Never did our differences mean that we didn’t love each other. We were always there for one another, and the time we spent together, even if it wasn’t frequent, was treasured. It honored our shared history and being reared by two of the most one-of-a-kind parents on the planet. The ones who took in stray cats, dogs, and children.

As the shock wears off, the grief is sharper, but it is buffered by my incredible network of family and friends. In two days, I have had nearly 70 e-mails, cards, and phone calls. I am both comforted down to my toes and a bit embarrassed—embarrassed that I often don’t “feel the love” in everyday life. Often I actually feel unplugged from people, a feeling that is clearly “my problem” when you consider the shower of support and expressions of love in my time of need. The last time I felt this much support was during a serious health crisis in 1992. I hate to think that I only allow myself to feel my powerful connection with people when I’m in high drama.

While I understand the psychology of this sense of alienation in myself to a large degree, what I’d like to understand better is how to feel that link more strongly on an everyday basis. I think it has something to do with opening my eyes in a new way and simply learning better how to let love in. This often has to do with our own sense of worthiness and our right to be here, that wonderful line from the

The unexpected loss of someone you love is a blaring reminder that we should live life to the fullest, all the way to the finish line—the message of Hot Flashbacks, Cool Insights—both the book and blog. Or as I say in the Foreword:

Let’s create a web of seasoned citizens who tell our tales like wise grandmothers and grandfathers we are and play like children till we drop.

May you feel the love every moment of every day.


Photo: My sister Lori, October 2007

1 comment:

jessica said...

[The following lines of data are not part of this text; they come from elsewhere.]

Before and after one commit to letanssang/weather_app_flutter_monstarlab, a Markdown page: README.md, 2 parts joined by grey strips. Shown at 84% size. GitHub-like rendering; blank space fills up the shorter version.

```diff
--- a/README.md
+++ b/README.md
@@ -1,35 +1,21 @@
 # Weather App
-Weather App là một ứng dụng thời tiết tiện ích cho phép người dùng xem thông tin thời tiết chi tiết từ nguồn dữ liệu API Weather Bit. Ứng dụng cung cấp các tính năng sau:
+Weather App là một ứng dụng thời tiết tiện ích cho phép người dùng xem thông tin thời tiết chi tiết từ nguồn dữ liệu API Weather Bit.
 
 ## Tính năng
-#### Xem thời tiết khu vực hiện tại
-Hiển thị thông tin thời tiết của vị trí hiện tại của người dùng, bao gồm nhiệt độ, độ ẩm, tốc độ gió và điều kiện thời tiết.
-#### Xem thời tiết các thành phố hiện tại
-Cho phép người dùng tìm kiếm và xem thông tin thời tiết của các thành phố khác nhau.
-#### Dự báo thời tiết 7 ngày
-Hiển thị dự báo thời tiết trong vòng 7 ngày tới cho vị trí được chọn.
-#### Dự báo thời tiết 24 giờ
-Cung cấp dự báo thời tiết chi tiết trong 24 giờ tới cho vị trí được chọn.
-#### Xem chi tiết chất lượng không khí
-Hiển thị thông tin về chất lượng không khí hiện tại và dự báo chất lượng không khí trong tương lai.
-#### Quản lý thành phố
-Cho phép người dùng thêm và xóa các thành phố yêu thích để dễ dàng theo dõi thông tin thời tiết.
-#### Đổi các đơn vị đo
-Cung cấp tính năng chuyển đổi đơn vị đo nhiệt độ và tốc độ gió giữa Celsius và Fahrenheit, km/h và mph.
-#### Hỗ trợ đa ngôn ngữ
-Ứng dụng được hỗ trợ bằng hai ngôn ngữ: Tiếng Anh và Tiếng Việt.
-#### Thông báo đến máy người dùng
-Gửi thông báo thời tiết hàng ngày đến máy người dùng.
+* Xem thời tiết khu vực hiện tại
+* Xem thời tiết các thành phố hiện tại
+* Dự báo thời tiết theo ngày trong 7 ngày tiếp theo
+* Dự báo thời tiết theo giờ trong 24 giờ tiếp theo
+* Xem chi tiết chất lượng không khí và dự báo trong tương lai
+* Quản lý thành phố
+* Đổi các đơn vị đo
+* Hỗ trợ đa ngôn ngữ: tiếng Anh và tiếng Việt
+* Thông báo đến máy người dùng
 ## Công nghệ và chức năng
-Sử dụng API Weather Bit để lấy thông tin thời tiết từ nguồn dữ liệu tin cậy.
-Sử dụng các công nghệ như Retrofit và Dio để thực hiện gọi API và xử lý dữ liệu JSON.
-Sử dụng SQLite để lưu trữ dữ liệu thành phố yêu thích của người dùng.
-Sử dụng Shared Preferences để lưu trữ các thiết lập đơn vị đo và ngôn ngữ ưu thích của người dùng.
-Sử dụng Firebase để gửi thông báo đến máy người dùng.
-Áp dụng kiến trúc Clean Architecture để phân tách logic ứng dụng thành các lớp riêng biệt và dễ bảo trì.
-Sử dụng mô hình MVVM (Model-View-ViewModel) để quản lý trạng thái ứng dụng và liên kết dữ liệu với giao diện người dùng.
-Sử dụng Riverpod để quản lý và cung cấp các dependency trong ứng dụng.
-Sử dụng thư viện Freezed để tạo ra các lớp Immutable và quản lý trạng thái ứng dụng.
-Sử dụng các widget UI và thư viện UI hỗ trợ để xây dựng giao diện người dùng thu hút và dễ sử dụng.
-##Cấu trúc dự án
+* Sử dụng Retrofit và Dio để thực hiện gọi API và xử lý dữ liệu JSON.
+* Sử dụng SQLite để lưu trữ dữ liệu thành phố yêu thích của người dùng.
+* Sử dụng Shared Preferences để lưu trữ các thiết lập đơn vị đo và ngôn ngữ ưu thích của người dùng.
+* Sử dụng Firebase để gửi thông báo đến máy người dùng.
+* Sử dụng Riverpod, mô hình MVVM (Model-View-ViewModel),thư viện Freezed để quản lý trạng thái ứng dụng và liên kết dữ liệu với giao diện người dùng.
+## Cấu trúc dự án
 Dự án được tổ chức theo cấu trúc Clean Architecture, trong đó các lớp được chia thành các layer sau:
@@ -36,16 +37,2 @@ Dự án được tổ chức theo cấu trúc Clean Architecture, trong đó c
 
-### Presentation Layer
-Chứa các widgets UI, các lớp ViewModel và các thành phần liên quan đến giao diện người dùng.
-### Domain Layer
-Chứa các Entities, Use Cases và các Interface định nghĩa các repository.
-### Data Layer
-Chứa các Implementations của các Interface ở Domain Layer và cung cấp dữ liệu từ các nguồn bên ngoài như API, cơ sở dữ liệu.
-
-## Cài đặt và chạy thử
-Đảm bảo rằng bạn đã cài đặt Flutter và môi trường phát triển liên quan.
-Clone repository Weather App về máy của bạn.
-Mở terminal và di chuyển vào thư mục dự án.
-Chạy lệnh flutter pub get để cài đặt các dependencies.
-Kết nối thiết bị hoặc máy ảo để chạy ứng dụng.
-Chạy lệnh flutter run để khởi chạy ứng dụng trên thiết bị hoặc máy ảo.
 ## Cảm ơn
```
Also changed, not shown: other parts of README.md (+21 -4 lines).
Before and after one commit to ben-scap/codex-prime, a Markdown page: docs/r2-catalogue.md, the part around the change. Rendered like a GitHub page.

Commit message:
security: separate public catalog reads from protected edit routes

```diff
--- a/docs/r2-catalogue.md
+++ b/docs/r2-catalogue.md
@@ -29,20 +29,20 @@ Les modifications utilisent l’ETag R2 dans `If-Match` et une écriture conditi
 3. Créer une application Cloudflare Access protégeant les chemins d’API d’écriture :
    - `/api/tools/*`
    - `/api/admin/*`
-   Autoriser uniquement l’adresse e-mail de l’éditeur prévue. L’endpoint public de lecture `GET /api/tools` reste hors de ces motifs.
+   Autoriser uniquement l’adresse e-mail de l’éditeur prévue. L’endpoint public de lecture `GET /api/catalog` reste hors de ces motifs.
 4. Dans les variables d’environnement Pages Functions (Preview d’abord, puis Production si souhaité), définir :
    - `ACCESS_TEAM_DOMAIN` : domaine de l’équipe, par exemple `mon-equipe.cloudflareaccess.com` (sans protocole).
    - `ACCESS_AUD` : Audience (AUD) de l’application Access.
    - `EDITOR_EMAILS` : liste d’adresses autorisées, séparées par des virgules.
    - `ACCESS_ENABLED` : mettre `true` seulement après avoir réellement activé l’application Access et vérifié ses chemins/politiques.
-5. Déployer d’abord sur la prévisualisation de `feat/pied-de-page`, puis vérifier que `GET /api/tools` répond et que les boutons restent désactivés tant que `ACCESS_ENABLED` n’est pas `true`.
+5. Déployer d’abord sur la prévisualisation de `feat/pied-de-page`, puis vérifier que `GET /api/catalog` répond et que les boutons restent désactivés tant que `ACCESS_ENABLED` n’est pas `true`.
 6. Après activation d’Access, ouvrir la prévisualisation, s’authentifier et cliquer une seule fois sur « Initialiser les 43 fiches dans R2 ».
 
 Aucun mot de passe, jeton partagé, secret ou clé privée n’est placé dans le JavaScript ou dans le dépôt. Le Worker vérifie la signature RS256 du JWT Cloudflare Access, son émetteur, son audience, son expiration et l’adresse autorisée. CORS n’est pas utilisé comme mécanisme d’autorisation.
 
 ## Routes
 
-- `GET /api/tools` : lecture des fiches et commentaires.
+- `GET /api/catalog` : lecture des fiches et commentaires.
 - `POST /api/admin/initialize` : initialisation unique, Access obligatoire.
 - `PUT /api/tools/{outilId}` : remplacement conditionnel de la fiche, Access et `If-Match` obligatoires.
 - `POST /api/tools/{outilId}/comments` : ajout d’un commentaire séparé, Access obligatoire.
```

Joycie - what a great piece! Thanks for sharing this, in our pain we sometimes can express some of our greatest works in words! I love Desiderada - we used it at my Granny's service way back in 1982!